Fabrizio Modonese Palumbo: ELP. Listened to this blind and thought it was some wide-ranging noise improv by a bunch of precocious adolescents with a lot of energy, complete with a quaint sample to kickstart the whole shebang. Turns out Palumbo has a long and distinguished CV and this is a solo affair made as part of a project relating choreographed movement to sound. I’m glad that sophistication doesn’t come through, lest it dull down the flawed but lively tangle heard here, but disappointed the title isn’t a reference to Tarkus.

Henning Christiansen: Op. 1984 (160C) Goodday Mr. Orwell, Green-Ear-Year. Having been overwhelmed by the five-hour montage of Op. 176 Penthesilea I did not expect this. Christiansen and his local guitar hero son play a gig together and holy shit invent the Boredoms a year early, right there on stage. The punters are not pleased; neither is the tortured ghost of B.A. Zimmermann when they summon his presence.

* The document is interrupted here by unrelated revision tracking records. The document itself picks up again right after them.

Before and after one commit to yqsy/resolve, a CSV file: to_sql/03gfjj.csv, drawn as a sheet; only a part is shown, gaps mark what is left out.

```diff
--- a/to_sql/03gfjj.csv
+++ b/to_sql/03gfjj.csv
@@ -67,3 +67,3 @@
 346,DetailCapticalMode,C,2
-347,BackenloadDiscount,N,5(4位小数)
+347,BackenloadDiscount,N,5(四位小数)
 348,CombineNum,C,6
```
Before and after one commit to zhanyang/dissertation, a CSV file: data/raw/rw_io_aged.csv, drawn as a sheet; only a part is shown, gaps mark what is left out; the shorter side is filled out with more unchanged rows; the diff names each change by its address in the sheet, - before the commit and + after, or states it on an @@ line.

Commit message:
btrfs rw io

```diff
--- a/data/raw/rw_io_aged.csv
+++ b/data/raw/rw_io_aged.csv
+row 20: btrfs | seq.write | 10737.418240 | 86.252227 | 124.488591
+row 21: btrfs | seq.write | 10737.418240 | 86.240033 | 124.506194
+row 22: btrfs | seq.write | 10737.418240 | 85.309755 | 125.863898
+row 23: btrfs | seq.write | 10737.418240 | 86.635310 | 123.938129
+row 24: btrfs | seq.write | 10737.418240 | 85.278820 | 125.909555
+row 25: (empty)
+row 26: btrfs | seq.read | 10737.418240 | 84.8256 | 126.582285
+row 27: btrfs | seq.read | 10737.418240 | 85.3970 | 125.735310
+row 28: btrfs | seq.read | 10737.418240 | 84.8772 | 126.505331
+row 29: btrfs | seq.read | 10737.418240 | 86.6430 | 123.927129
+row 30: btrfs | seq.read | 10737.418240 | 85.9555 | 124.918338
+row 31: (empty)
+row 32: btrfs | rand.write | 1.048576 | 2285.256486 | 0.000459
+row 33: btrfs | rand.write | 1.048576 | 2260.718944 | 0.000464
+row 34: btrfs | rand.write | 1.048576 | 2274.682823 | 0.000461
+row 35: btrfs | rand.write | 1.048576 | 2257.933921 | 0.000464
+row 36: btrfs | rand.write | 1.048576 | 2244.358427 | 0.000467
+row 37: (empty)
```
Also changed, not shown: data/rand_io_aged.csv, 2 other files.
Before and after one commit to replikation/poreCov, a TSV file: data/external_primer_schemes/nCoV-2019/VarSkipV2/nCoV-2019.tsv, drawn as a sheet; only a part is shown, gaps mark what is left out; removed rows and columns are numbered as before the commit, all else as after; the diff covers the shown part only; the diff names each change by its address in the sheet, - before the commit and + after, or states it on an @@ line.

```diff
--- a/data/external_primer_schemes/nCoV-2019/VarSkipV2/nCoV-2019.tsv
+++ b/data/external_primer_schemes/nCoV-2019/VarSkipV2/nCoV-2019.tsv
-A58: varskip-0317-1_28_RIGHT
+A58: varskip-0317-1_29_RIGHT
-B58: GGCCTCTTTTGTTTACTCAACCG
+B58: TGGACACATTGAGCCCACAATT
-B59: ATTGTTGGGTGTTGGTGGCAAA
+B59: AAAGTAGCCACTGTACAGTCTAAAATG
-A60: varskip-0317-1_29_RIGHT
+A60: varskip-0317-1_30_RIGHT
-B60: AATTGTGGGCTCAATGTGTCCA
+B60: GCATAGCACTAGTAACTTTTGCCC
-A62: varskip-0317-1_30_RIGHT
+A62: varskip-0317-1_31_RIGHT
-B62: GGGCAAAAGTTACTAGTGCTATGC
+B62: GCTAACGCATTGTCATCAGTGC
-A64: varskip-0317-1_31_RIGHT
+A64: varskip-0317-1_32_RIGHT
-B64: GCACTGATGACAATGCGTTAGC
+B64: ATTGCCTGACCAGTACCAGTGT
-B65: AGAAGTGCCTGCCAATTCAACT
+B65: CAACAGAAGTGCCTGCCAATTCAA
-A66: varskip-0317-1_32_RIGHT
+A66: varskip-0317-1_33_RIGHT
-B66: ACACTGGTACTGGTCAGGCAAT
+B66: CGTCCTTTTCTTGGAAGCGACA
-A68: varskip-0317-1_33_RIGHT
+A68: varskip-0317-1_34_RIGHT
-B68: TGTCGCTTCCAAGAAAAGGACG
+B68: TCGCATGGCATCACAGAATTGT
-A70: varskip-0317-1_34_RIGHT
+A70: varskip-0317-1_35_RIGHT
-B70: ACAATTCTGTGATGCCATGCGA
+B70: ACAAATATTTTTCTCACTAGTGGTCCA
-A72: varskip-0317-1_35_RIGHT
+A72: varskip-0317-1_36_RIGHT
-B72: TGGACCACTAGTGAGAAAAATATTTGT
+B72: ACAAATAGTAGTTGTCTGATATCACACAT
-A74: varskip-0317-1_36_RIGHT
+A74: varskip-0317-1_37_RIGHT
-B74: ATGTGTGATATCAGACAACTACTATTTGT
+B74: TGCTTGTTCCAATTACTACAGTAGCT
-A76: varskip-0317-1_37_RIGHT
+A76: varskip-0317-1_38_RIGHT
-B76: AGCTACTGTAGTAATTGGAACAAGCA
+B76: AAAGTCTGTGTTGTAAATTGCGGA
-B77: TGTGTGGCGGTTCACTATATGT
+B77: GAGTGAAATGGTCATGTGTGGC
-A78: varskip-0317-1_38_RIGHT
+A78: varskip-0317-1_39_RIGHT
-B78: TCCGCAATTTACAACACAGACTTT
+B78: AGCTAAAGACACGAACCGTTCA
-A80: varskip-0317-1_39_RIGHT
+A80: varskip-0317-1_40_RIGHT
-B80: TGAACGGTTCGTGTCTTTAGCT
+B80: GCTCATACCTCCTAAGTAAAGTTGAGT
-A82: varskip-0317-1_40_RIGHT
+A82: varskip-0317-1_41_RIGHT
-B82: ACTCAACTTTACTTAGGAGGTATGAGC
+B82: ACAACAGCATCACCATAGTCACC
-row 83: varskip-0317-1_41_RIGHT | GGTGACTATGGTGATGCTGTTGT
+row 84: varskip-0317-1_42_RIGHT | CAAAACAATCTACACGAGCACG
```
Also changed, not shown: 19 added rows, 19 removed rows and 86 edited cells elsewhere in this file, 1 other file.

Ed Williams: Decomposition Study. Two organists (Christoph Schiller and Anna-Kaisa Meklin) play counterpoint on an organ of 16th Century design, tuned in sixth-tones. Microtonality nerds hoping to geek out to nuances of intonation will find themselves frustrated as Williams adds another compositional premise, with himself and three other assistants – well, obstructionists, really – systematically messing with the wind supply; basically like a John Cage organ piece only somebody hired Stan Freberg, Mark E. Smith and Eric Morecambe to man the pipes. Timbre, tone and dynamics break up in non-intuitive ways that seemed understated on first listen, overstated on the second.